THE CLENCH FISTS OF THE 1968 OLYMPIC GAMES


The Black Power salute was a noted human right...

Tommie Smith and John Carlos

FEBRUARY IS BLACK HISTORY MONTH

The fight against racial discrimination was taken to the biggest world stage ever during the track and field competitions in the 1968 Olympic Games in Mexico.

Tommie Smith from the USA a holder of seven gold medals wins the 200 meters with a time of 19.83 seconds and breaks the 20 seconds barriers in this discipline.
Peter Norman an Australian is second with a time of 20.06 and John Wesley Carlos, USA, is third with a time of 20.1 sec.

Tommie Smith and John Carlos are black Americans and on the winners podium received their medal.

Both have a black leather glove in one hand and are not wearing shoes but only black socks. They stand being Peter Norman when the “stars and stripes” is hoisted and “The Star-Spangled Banner” plays and they both raise a clench fist as a silent protest of black discrimination in the USA.

The majority of the 83,000 spectators in the stadium Estadio Olímpico Universitario jeer after the American flag is fully hoisted and the national anthem stops playing.

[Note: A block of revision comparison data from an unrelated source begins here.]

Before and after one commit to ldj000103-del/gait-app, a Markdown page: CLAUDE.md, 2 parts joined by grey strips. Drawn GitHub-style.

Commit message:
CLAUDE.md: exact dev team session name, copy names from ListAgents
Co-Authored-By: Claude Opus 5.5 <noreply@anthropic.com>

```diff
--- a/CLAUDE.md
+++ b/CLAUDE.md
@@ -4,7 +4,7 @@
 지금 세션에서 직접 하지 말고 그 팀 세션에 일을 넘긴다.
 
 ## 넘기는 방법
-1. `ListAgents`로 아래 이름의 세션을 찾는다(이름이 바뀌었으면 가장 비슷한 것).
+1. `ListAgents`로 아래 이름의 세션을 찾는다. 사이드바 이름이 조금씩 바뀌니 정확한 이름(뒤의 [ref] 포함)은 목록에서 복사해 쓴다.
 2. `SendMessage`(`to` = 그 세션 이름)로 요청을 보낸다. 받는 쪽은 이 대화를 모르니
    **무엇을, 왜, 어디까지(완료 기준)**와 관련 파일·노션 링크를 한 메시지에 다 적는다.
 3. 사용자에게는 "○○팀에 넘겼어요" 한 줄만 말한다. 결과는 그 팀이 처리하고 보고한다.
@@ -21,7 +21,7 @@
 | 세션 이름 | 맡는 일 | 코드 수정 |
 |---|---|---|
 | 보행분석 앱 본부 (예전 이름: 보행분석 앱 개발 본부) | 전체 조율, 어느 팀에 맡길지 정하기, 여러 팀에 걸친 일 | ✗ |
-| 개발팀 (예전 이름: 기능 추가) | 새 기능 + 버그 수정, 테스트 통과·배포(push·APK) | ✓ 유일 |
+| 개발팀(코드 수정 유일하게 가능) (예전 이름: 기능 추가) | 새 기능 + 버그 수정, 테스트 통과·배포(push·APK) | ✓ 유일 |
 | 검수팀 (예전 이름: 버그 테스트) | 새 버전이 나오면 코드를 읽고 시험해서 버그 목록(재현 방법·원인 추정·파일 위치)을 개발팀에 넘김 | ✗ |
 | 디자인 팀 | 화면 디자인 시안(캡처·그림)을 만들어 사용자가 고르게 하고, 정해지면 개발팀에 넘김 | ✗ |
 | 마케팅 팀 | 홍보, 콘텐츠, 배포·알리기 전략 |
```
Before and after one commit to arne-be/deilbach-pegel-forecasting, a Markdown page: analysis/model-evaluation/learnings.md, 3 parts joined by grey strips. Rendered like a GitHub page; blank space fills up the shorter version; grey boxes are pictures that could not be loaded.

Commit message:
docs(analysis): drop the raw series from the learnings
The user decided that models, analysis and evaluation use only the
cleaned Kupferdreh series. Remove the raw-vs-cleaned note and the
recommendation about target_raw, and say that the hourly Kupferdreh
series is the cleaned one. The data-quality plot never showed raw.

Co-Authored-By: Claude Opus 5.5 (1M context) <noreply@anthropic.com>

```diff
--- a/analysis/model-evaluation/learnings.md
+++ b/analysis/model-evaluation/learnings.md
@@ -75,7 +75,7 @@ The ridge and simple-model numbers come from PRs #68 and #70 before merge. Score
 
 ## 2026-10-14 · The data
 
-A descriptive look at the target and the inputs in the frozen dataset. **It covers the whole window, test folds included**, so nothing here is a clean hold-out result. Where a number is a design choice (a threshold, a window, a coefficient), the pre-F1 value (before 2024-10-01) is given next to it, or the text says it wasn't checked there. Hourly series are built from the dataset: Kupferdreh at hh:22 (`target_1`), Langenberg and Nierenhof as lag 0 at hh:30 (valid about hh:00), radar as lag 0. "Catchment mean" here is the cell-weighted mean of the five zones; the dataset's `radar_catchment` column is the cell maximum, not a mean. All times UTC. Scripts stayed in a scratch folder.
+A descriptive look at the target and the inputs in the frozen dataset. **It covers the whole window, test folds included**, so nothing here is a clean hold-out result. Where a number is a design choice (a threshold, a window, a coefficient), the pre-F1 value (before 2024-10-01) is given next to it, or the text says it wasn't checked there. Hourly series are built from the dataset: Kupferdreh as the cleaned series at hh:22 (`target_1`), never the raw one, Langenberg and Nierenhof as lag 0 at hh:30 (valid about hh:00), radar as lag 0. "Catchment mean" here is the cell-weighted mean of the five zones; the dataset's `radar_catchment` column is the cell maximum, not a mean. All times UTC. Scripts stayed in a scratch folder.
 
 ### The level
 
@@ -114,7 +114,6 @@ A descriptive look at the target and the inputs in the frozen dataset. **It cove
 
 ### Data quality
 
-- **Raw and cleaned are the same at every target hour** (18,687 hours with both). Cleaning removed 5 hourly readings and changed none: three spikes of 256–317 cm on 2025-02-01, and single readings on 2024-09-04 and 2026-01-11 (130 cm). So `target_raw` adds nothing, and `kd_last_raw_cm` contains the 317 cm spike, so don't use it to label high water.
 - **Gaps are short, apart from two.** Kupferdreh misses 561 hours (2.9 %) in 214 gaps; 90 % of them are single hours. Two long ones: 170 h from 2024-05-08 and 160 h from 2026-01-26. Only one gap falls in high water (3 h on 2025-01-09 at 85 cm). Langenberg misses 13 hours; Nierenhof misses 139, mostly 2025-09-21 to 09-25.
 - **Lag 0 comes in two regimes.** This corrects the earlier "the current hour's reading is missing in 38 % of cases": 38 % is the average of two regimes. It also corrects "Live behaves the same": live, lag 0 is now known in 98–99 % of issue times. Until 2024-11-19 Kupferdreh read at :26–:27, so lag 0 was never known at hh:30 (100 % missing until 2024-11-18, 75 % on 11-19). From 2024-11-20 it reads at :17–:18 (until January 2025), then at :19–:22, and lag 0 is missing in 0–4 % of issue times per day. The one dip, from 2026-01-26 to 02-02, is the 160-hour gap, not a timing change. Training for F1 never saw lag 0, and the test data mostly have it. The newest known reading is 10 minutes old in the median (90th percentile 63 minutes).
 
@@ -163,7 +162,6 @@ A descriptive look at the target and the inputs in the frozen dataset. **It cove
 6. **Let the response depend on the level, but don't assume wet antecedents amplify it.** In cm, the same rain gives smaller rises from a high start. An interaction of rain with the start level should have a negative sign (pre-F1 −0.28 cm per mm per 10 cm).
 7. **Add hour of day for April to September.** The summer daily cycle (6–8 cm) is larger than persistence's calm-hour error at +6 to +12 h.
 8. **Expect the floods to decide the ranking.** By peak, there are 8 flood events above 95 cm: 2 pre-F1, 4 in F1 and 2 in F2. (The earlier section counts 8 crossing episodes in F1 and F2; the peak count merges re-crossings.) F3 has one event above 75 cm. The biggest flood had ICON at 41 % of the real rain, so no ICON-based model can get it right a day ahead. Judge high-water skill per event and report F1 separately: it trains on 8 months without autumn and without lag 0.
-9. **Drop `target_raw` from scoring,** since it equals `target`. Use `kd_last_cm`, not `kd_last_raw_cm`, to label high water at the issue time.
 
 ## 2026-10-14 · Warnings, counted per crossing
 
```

Later on, Tommie Smith, in an interview said “If I win I am an American, not a black American. But if I did something bad then they would say ‘a Negro’. We are black and we are proud of being black.
“Black America will understand what we did tonight.”

For their action the Olympic committee banned Tommie Smith and John Wesley Carlos for life and both are immediately sent back to their country.

Patrick-Bernard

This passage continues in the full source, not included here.